Exercise directions
Return, from the listing below, every line that includes "subsubsection".

Data listing START

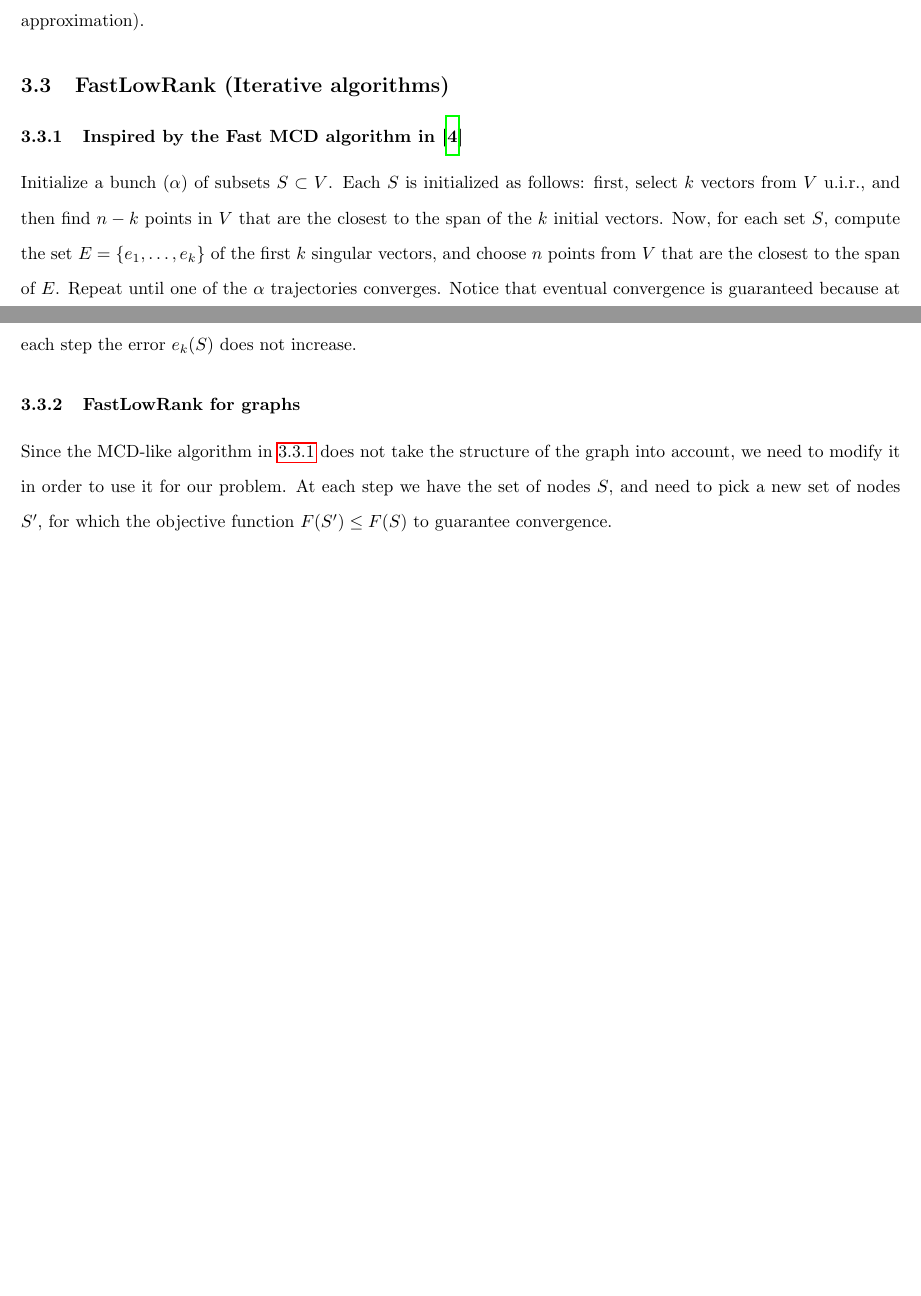
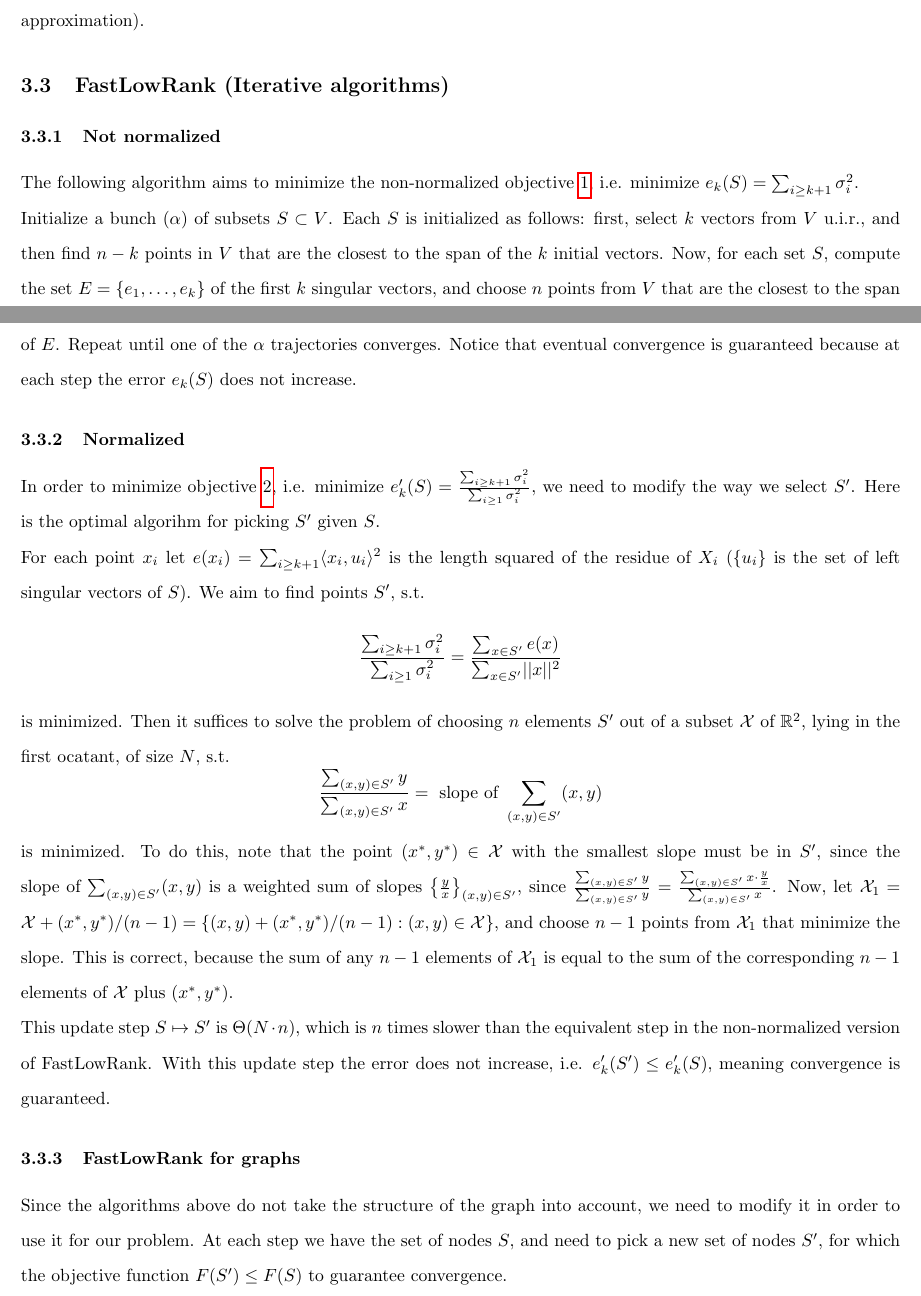
Before and after one commit to Vilin97/LowRankTex, a LaTeX document (main.tex): two parts of pages 6 and 7 of 7 before the commit and two parts of pages 6 and 7 of 8 after it, joined at a grey line, cut so that both start at the same text, the shorter picture padded with empty space. Compiled offline with pdfLaTeX.

Commit message:
described a variant of FastLowRank with normalization.

```diff
--- a/main.tex
+++ b/main.tex
@@ -161,11 +161,24 @@ Given $V\subset \R^d$ in general quadric position, and a quadric selecting $S\su
 The proof is the same as for lemma 2.2 in \cite{bernholt2004complexity}. Since a set $S$ that solves our problem is selectable by a quadric, the lemma applies, and the algorithm proposed in \cite{bernholt2004complexity} finds $S$ in time $O(N^{\nu+1})$ (the only modification is that instead of selecting a set that gives the smallest covariance determinant, we select a set that has the smallest error of rank-$k$ approximation).
 
 \subsection{FastLowRank (Iterative algorithms)}
-\subsubsection{Inspired by the Fast MCD algorithm in \cite{rousseeuw1999fast}}\label{alg: fast MCD-like}
+\subsubsection{Not normalized}\label{alg: FastLowRank, not normalized}
+The following algorithm aims to minimize the non-normalized objective \ref{eqn: L2 objective, not normalized}, i.e. minimize $e_k(S) = \sum_{i\geq k+1}\sigma_i^2$.
+
 Initialize a bunch ($\alpha$) of subsets $S\subset V$. Each $S$ is initialized as follows: first, select $k$ vectors from $V$ u.i.r., and then find $n-k$ points in $V$ that are the closest to the span of the $k$ initial vectors. Now, for each set $S$, compute the set $E = \set{e_1,\dots, e_k}$ of the first $k$ singular vectors, and choose $n$ points from $V$ that are the closest to the span of $E$. Repeat until one of the $\alpha$ trajectories converges. Notice that eventual convergence is guaranteed because at each step the error $e_k(S)$ does not increase.
 
+\subsubsection{Normalized}\label{alg: FastLowRank, normalized}
+In order to minimize objective \ref{eqn: L2 objective, normalized}, i.e. minimize $e'_k(S) = \frac{\sum_{i\geq k+1}\sigma_i^2}{\sum_{i\geq 1}\sigma_i^2}$, we need to modify the way we select $S'$. Here is the optimal algorihm for picking $S'$ given $S$.
+
+For each point $x_i$ let $e(x_i) = \sum_{i\geq k+1}\inp{x_i}{u_i}^2$ is the length squared of the residue of $X_i$ ($\set{u_i}$ is the set of left singular vectors of $S$). We aim to find points $S'$, s.t.
+ $$\frac{\sum_{i\geq k+1}\sigma_i^2}{\sum_{i\geq 1}\sigma_i^2} = \frac{\sum_{x \in S'}e(x)}{\sum_{x\in S'}\norm{x}^2}$$
+ is minimized. Then it suffices to solve the problem of choosing $n$ elements $S'$ out of a subset $\X$ of $\R^2$, lying in the first ocatant, of size $N$, s.t. $$\frac{\sum_{(x,y) \in S'}y}{\sum_{(x,y)\in S'}x} = \text{ slope of }\sum_{(x,y) \in S'}(x,y)$$ is minimized. To do this, note that the point $(x^*,y^*) \in \X$ with the smallest slope must be in $S'$, since the slope of
+  $\sum_{(x,y) \in S'}(x,y)$ is a weighted sum of slopes $\set{\frac{y}{x}}_{(x,y)\in S'}$, since $\frac{\sum_{(x,y) \in S'}y}{\sum_{(x,y)\in S'}y} = \frac{\sum_{(x,y) \in S'}x\cdot \frac{y}{x}}{\sum_{(x,y)\in S'}x}$.
+  Now, let $\X_1 = \X + (x^*,y^*)/(n-1) = \set{(x,y) + (x^*,y^*)/(n-1): (x,y)\in \X}$, and choose $n-1$ points from $\X_1$ that minimize the slope. This is correct, because the sum of any $n-1$ elements of $\X_1$ is equal to the sum of the corresponding $n-1$ elements of $\X$ plus $(x^*, y^*)$.
+
+  This update step $S \mapsto S'$ is $\Theta(N\cdot n)$, which is $n$ times slower than the equivalent step in the non-normalized version of FastLowRank. With this update step the error does not increase, i.e. $e'_k(S') \leq e'_k(S)$, meaning convergence is guaranteed.
+
 \subsubsection{FastLowRank for graphs}
-Since the MCD-like algorithm in \ref{alg: fast MCD-like} does not take the structure of the graph into account, we need to modify it in order to use it for our problem. At each step we have the set of nodes $S$, and need to pick a new set of nodes $S'$, for which the objective function $F(S') \leq F(S)$ to guarantee convergence.
+Since the algorithms above do not take the structure of the graph into account, we need to modify it in order to use it for our problem. At each step we have the set of nodes $S$, and need to pick a new set of nodes $S'$, for which the objective function $F(S') \leq F(S)$ to guarantee convergence.
 
 For a node $v$, let $F(v) = \lambda \deg_S(v) - e_k(v)$, where $\deg_S(v)$ is the degree of $v$ in the subgraph induced by $S$, and $e_k(v) = \sum_{i\geq k+1}\inp{v}{u_i}^2$, where $\set{u_i}$ is the set of left principal vectors of $S$, is the error $v$ contributes to $e(S)$. Here are some ideas for picking $S'$ based on $F(v)$:
 
```
Also changed, not shown: main.tex (2 more changed lines).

Data listing END

Exercise output
-\subsubsection{Inspired by the Fast MCD algorithm in \cite{rousseeuw1999fast}}\label{alg: fast MCD-like}
+\subsubsection{Not normalized}\label{alg: FastLowRank, not normalized}
+\subsubsection{Normalized}\label{alg: FastLowRank, normalized}
 \subsubsection{FastLowRank for graphs}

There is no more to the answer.